* EXERCISE GOAL
On the basis of the records below, report how many lines contain the word "positions". Nothing else should be given.
EXERCISE INPUT Start Marker
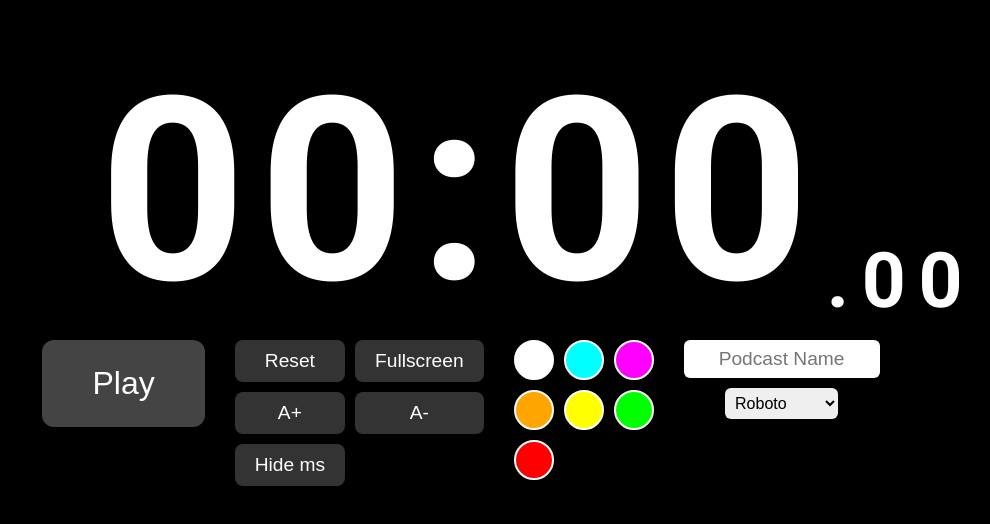
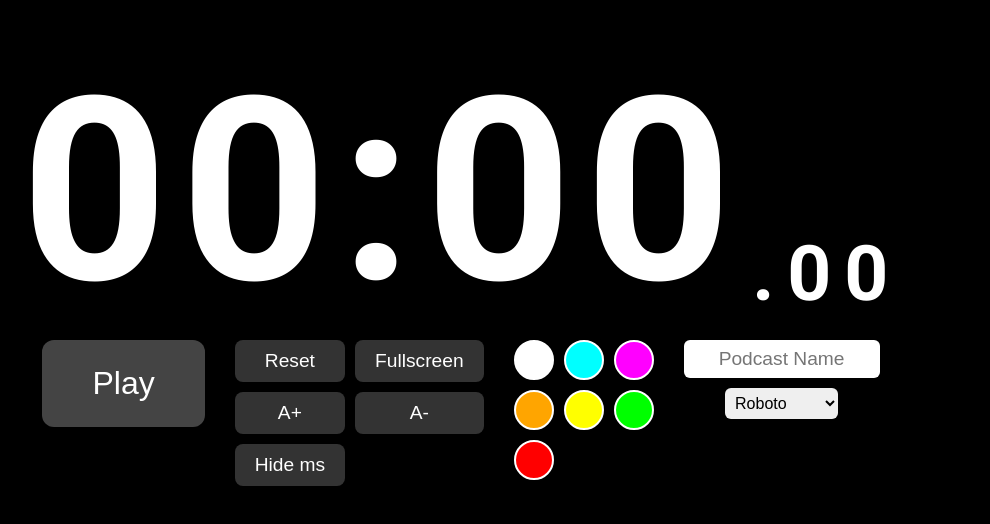
Before and after one commit to Hermes222222/cronometer, a plain HTML site: page index.html in a window 1280 px wide. Shown: the whole page, without its empty margins (179-1169 px from the left). Drawn offline with Linux system fonts and the light colour scheme.

Commit message:
Update index.html

```diff
--- a/index.html
+++ b/index.html
@@ -1,3 +1,4 @@
+
 <!DOCTYPE html>
 <html>
 <head>
@@ -5,7 +6,6 @@
   <title>Chronometer</title>
   <!-- Google Fonts -->
   <link href="https://fonts.googleapis.com/css2?family=Roboto:wght@700&family=Montserrat:wght@400&display=swap" rel="stylesheet">
-
   <!-- Local fonts (place .ttf files in fonts/ folder at repo root) -->
   <style>
     @font-face {
@@ -15,7 +15,6 @@
       font-style: normal;
       font-display: swap;
     }
-
     @font-face {
       font-family: 'Technology';
       src: url('fonts/technology.ttf') format('truetype');
@@ -23,7 +22,6 @@
       font-style: normal;
       font-display: swap;
     }
-
     html, body {
       height: 100%;
       margin: 0;
@@ -36,11 +34,9 @@
       font-family: 'Roboto', sans-serif;
       transition: margin-top 0.3s ease;
     }
-
     body.running-mode {
       margin-top: 100px;
     }
-
     #recording {
       margin-top: 20px;
       font-size: 5vw;
@@ -48,39 +44,61 @@
       color: red;
       display: none;
     }
-
     #time {
-      position: relative;       /* for absolute milliseconds */
-      display: inline-block;
+      display: flex;
+      justify-content: center;
+      align-items: flex-end;
       font-size: 20vw;
       margin-top: 8vh;
       font-family: 'Roboto', sans-serif;
       line-height: 1;
       letter-spacing: 0.05em;
+      overflow: hidden;
       white-space: nowrap;
+      position: relative;
     }
-
-    #mainTime {
+    /* Create stable width containers regardless of font */
+    #timeContainer {
+      display: flex;
+      justify-content: center;
+      align-items: flex-end;
+      position: relative;
+    }
+    /* Create a fixed static display that always shows all possible characters */
+    #staticDisplay {
+      visibility: hidden;
+      position: absolute;
+      display: flex;
+      left: 0;
+      top: 0;
+      pointer-events: none;
+      height: 0;
+      overflow: hidden;
+    }
+    /* Ensure fixed widths for all character positions */
+    .digit-container {
       display: inline-block;
+      text-align: center;
     }
-
-    /* Absolutely position milliseconds to avoid jitter */
-    #milliseconds {
-      position: absolute;
-      bottom: 0;
-      left: 100%;
+    /* Main time stable layout */
+    #mainTimeContainer {
+      display: flex;
+    }
+    /* Milliseconds stable layout */
+    #millisecondsContainer {
+      display: flex;
       font-size: 30%;
-      margin-left: 0.05em;
-      display: inline-block;
+      align-self: flex-end;
+      position: relative;
+      bottom: 0.1em;
+      margin-left: 0.1em;
     }
-
     #podcast {
       margin-top: 10px;
       font-size: 6vw;
       font-family: sans-serif !important;
       display: none;
     }
-
     .controls {
       margin-top: 20px;
       display: grid;
@@ -89,7 +107,6 @@
       justify-content: center;
       align-items: flex-start;
     }
-
     #playStop {
       font-size: 2em;
       padding: 25px 50px;
@@ -100,7 +117,6 @@
       cursor: pointer;
     }
     #playStop:hover { background: #666; }
-
     .secondary-controls {
       display: grid;
       grid-template-columns: repeat(2, auto);
@@ -116,7 +132,6 @@
       cursor: pointer;
     }
     .secondary-controls button:hover { background: #555; }
-
     .colors {
       display: grid;
       grid-template-columns: repeat(3, auto);
@@ -130,7 +145,6 @@
       border: 2px solid white;
       cursor: pointer;
     }
-
     .podcast-input {
       display: flex;
       flex-direction: column;
@@ -154,19 +168,32 @@
   </style>
 </head>
 <body>
-
   <div id="recording">RECORDING</div>
-
   <div id="time">
-    <span id="mainTime">00:00</span>
-    <span id="milliseconds">.00</span>
+    <!-- Static reference display with every possible digit to establish widths -->
+    <div id="staticDisplay">
+      <div class="digit-container">0</div>
+      <div class="digit-container">1</div>
+      <div class="digit-container">2</div>
+      <div class="digit-container">3</div>
+      <div class="digit-container">4</div>
+      <div class="digit-container">5</div>
+      <div class="digit-container">6</div>
+      <div class="digit-container">7</div>
+      <div class="digit-container">8</div>
+      <div class="digit-container">9</div>
+      <div class="digit-container">:</div>
+      <div class="digit-container">.</div>
+    </div>
+    <!-- Actual visible display using individual containers for each digit -->
+    <div id="timeContainer">
+      <div id="mainTimeContainer"></div>
+      <div id="millisecondsContainer"></div>
+    </div>
   </div>
-
   <div id="podcast"></div>
-
   <div class="controls" id="controlsPanel">
     <button id="playStop" onclick="togglePlayStop()">Play</button>
-
     <div class="secondary-controls" id="secondaryControls">
       <button onclick="reset()">Reset</button>
       <button onclick="goFullScreen()">Fullscreen</button>
@@ -174,7 +201,6 @@
       <button onclick="smaller()">A-</button>
       <button onclick="toggleMs()" id="toggleMsBtn">Hide ms</button>
     </div>
-
     <div class="colors" id="colorPanel">
       <button class="color-btn" style="background: white;" onclick="changeColor('white')"></button>
       <button class="color-btn" style="background: cyan;" onclick="changeColor('cyan')"></button>
@@ -184,7 +210,6 @@
       <button class="color-btn" style="background: lime;" onclick="changeColor('lime')"></button>
       <button class="color-btn" style="background: red;" onclick="changeColor('red')"></button>
     </div>
-
     <div class="podcast-input" id="podcastInput">
       <input type="text" id="podcastName" placeholder="Podcast Name" oninput="updatePodcastName()">
       <div class="fonts">
@@ -198,26 +223,109 @@
       </div>
     </div>
   </div>
-
   <script>
     let timer = null, milliseconds = 0, seconds = 0;
     let fontSize = 20;
     let showMs = true;
     let currentPodcast = "";
 
+    // Create individual elements for each digit position
+    function createDigitElements() {
+      const mainTimeContainer = document.getElementById("mainTimeContainer");
+      const millisecondsContainer = document.getElementById("millisecondsContainer");
+
+      // Clear existing content
+      mainTimeContainer.innerHTML = '';
+      millisecondsContainer.innerHTML = '';
+
+      // Create main time digit positions (00:00 or 00:00:00 format)
+      for (let i = 0; i < 5; i++) {
+        const digitEl = document.createElement("div");
+        digitEl.className = "digit-container";
+        digitEl.id = "main-digit-" + i;
+        if (i === 2) {
+          digitEl.textContent = ":"; // Colon position
+        } else {
+          digitEl.textContent = "0"; // Number position
+        }
+        mainTimeContainer.appendChild(digitEl);
+      }
+
+      // Create milliseconds digit positions (.00 format)
+      const dotEl = document.createElement("div");
+      dotEl.className = "digit-container";
+      dotEl.textContent = ".";
+      millisecondsContainer.appendChild(dotEl);
+
+      for (let i = 0; i < 2; i++) {
+        const digitEl = document.createElement("div");
+        digitEl.className = "digit-container";
+        digitEl.id = "ms-digit-" + i;
+        digitEl.textContent = "0";
+        millisecondsContainer.appendChild(digitEl);
+      }
+    }
+
     function update() {
       let mins = String(Math.floor(seconds / 60) % 60).padStart(2,'0');
       let secs = String(seconds % 60).padStart(2,'0');
       let hrs = Math.floor(seconds / 3600);
+      let msStr = String(milliseconds).padStart(2,'0');
 
+      const mainTimeContainer = document.getElementById("mainTimeContainer");
+      const millisecondsContainer = document.getElementById("millisecondsContainer");
+
+      // First, make sure we have the right number of digits created
       if (hrs >= 1 || !showMs) {
-        document.getElementById("mainTime").textContent =
-          String(hrs).padStart(2,'0') + ":" + mins + ":" + secs;
-        document.getElementById("milliseconds").style.display = "none";
+        // Format: 00:00:00
+        while (mainTimeContainer.children.length < 8) {
+          // Add the hour digits and another colon if not already present
+          const hourPrefixEl = document.createElement("div");
+          hourPrefixEl.className = "digit-container";
+          hourPrefixEl.id = "main-digit-hours-" + (mainTimeContainer.children.length - 5);
+          hourPrefixEl.textContent = "0";
+          mainTimeContainer.insertBefore(hourPrefixEl, mainTimeContainer.firstChild);
+
+          if (mainTimeContainer.children.length === 7) {
+            const colonEl = document.createElement("div");
+            colonEl.className = "digit-container";
+            colonEl.textContent = ":";
+            mainTimeContainer.insertBefore(colonEl, mainTimeContainer.children[2]);
+          }
+        }
+        millisecondsContainer.style.display = "none";
       } else {
-        document.getElementById("mainTime").textContent = mins + ":" + secs;
-        document.getElementById("milliseconds").textContent = "." + String(milliseconds).padStart(2,'0');
-        document.getElementById("milliseconds").style.display = "inline-block";
+        // Format: 00:00
+        while (mainTimeContainer.children.length > 5) {
+          mainTimeContainer.removeChild(mainTimeContainer.firstChild);
+        }
+        millisecondsContainer.style.display = "flex";
+      }
+
+      // Now update the actual digits without changing the structure
+      if (hrs >= 1 || !showMs) {
+        // Format: 00:00:00
+        const hrsStr = String(hrs).padStart(2,'0');
+        const timeStr = hrsStr + ":" + mins + ":" + secs;
+
+        let digitIndex = 0;
+        for (let i = 0; i < timeStr.length; i++) {
+          const digitEl = mainTimeContainer.children[i];
+          digitEl.textContent = timeStr[i];
+        }
+      } else {
+        // Format: 00:00
+        const timeStr = mins + ":" + secs;
+
+        let digitIndex = 0;
+        for (let i = 0; i < timeStr.length; i++) {
+          const digitEl = mainTimeContainer.children[i];
+          digitEl.textContent = timeStr[i];
+        }
+
+        // Update milliseconds
+        document.getElementById("ms-digit-0").textContent = msStr[0];
+        document.getElementById("ms-digit-1").textContent = msStr[1];
       }
     }
 
@@ -299,6 +407,8 @@
 
     function changeFont(font) {
       document.getElementById("time").style.fontFamily = font;
+      // When font changes, we need to recalculate digit positions
+      setTimeout(applyClockSizing, 10); // Give time for font to load
     }
 
     function updatePodcastName() {
@@ -314,8 +424,12 @@
 
     window.addEventListener("resize", applyClockSizing);
 
-    update();
-    applyClockSizing();
+    // Initialize digit containers on load
+    window.addEventListener("load", function() {
+      createDigitElements();
+      update();
+      applyClockSizing();
+    });
   </script>
 </body>
 </html>
```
EXERCISE INPUT End Marker
* RESPONSE
4